Business Time for Social in 2012
It"™s pretty clear that large brands and enterprises are approaching social from a much different angle than when Spredfast first started in 2008. Wave #1, as we"™ll call it, was all about the resident social ninja or a siloed team focused on basic, dare I say arbitrary, objectives. The whole company may have had just a handful of Facebook pages and Twitter handles, perhaps a YouTube channel, and maybe even a Flickr account. Managing the accounts was painful, but it could be done with a publishing aggregator, maybe a page management tool, a couple of spreadsheets, and an intern or two.
Somewhere along the way brands noticed that this social thing had promise. The ninjas were answering customer questions, driving traffic to the website, providing product feedback, driving crowds to events, etc. It didn"™t scale particularly well "“ which started to become a real problem as customers increasingly opted for social as their primary communication channel. Soon enough everyone wanted their own social voice"¦ corporate PR, customer care teams, product management, the CEO, and even sales were looking to join the party. Forward thinking brands and agencies hired experts with fancy titles, bought basic software tools, and started a page/ handle/ account for anyone with a corporate email address. And that"™s where we are today"¦. Brands are ramping up investment in social, and they certainly see a future filled with potential. But they are overwhelmed with the organizational, business objective, channel, and tactical complexities that are inherent in scaling social.
So, as we enter the New Year and large brands decide to ride wave #2 or just try to avoid getting crushed by it, here are a few predictions (and wishes) for 2012.

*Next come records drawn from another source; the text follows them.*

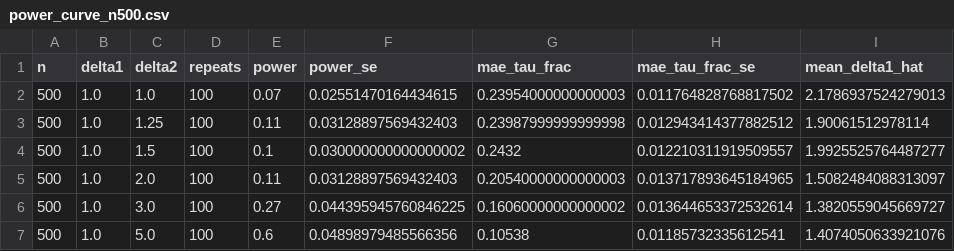
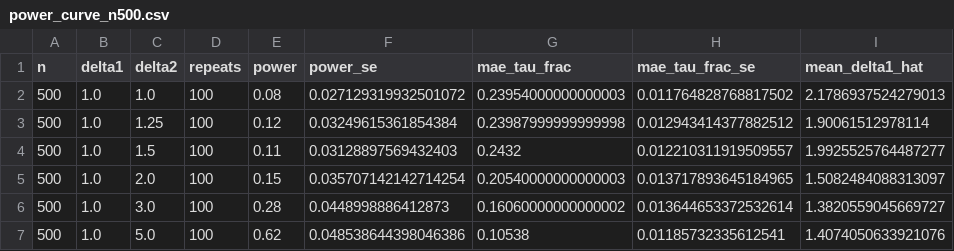
Before and after one commit to Akshaya150105/Network-Science, a CSV file: results/power_curve_n500.csv, drawn as a sheet; only a part is shown; the diff names each change by its address in the sheet, - before the commit and + after, or states it on an @@ line.

```diff
--- a/results/power_curve_n500.csv
+++ b/results/power_curve_n500.csv
-E2 (power): 0.07
+E2 (power): 0.08
-F2 (power_se): 0.02551470164434615
+F2 (power_se): 0.027129319932501072
-E3 (power): 0.11
+E3 (power): 0.12
-F3 (power_se): 0.03128897569432403
+F3 (power_se): 0.03249615361854384
-E4 (power): 0.1
+E4 (power): 0.11
-F4 (power_se): 0.030000000000000002
+F4 (power_se): 0.03128897569432403
-E5 (power): 0.11
+E5 (power): 0.15
-F5 (power_se): 0.03128897569432403
+F5 (power_se): 0.035707142142714254
-E6 (power): 0.27
+E6 (power): 0.28
-F6 (power_se): 0.044395945760846225
+F6 (power_se): 0.0448998886412873
-E7 (power): 0.6
+E7 (power): 0.62
-F7 (power_se): 0.04898979485566356
+F7 (power_se): 0.048538644398046386
```
Also changed, not shown: results/classical_cp.csv, results/null_calibration.csv, 3 other files.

The major social networks will focus more attention on the developer ecosystem. Admittedly this is just as much a wish as a prediction, but I firmly believe that the major four or five platforms are starting to realize that big brands don"™t connect directly to their platforms anymore. Almost every organization with a managed social presence is doing their work via third party software. It"™s not really a choice anymore, but rather a necessity as exponentially more employees, accounts, and initiatives make management nervous and make coordination and measurement top priorities. What does this mean? I anticipate the time between publicly released features/ functionality and API availability will shrink dramatically. If the networks are focused on adoption, I hope they start thinking about product releases in terms of consumer features and business applications, simultaneously. The current lag is without a doubt hurting adoption of the latest features by businesses.
Buying decisions for social software products will centralize and budgets will continue to grow. Our friends at Altimeter have been saying this for a while and it is officially happening. If Q3 and Q4 serve as any indicator, organizations are beginning to think about social through more of an enterprise software lens. Point solutions and tools built for small teams are not capable of enterprise level coordination and management, and larger companies have no use for 50 different disconnected instances with no central measurement. These tools can make you a handful of beautiful Facebook pages, but they just can"™t handle a marketing and customer care scenario that entails 1,000 internal contributors, 450 social accounts (across 6 platforms), 214 locations, and 3 languages. If you are feeling this pain, don"™t worry you aren"™t alone"¦ call me and we can talk.
Demand for services focusing on implementation and enablement will explode. If the scenario above becomes more the rule than the exception, then it makes this point an obvious one. Large organizations have been buying enterprise software for decades now and they know firsthand the risks associated with adoption, training, and implementation. They fully realize that you don"™t just turn these things on. They also know that people have grown to love their duct-taped solution, so change isn"™t always easy. For their money, large companies expect that software providers have the people power to ensure a successful deployment.
Social engagement will transition from cheap impressions to more meaningful interactions. Not surprisingly, the social web has followed an eerily similar evolution to web 1.0. Unfortunately, the same one-off tactics used to drive traffic in web 1.0 also have been quite effective on the social web. That"™s why we see the modern version of dancing babies, sweepstakes, contests, and polls as an inexpensive way to gather "likes" and "followers"... as if that"™s the goal. We are all guilty of it. Admittedly, Spredfast offers tactical engagement applications to customers if they so desire. That being said, I think this practice has a limited shelf life as a standalone tactic. Think about it from the consumer"™s perspective "“ are you more likely to be loyal to a brand that serves up a random poll every time you land on their Facebook page, or a brand that uses that space to answer product questions, troubleshoot, and foster a community around their products or services? Similar to the way Google helped consumers locate relevant content in web 1.0, I believe the major social networks will continue to find ways to favor what they deem to be engaging content on the social web"¦ and eventually these disconnected tactics won"™t qualify as such.
In summary, 2012 is just around the corner and the time is NOW! We expect brands and companies to push the edges of social business much further than any four predictions could encapsulate. We look forward to working with you and good luck to all in the New Year!
Have your own 2012 social business predictions? Share them with me on Twitter at @d_doman.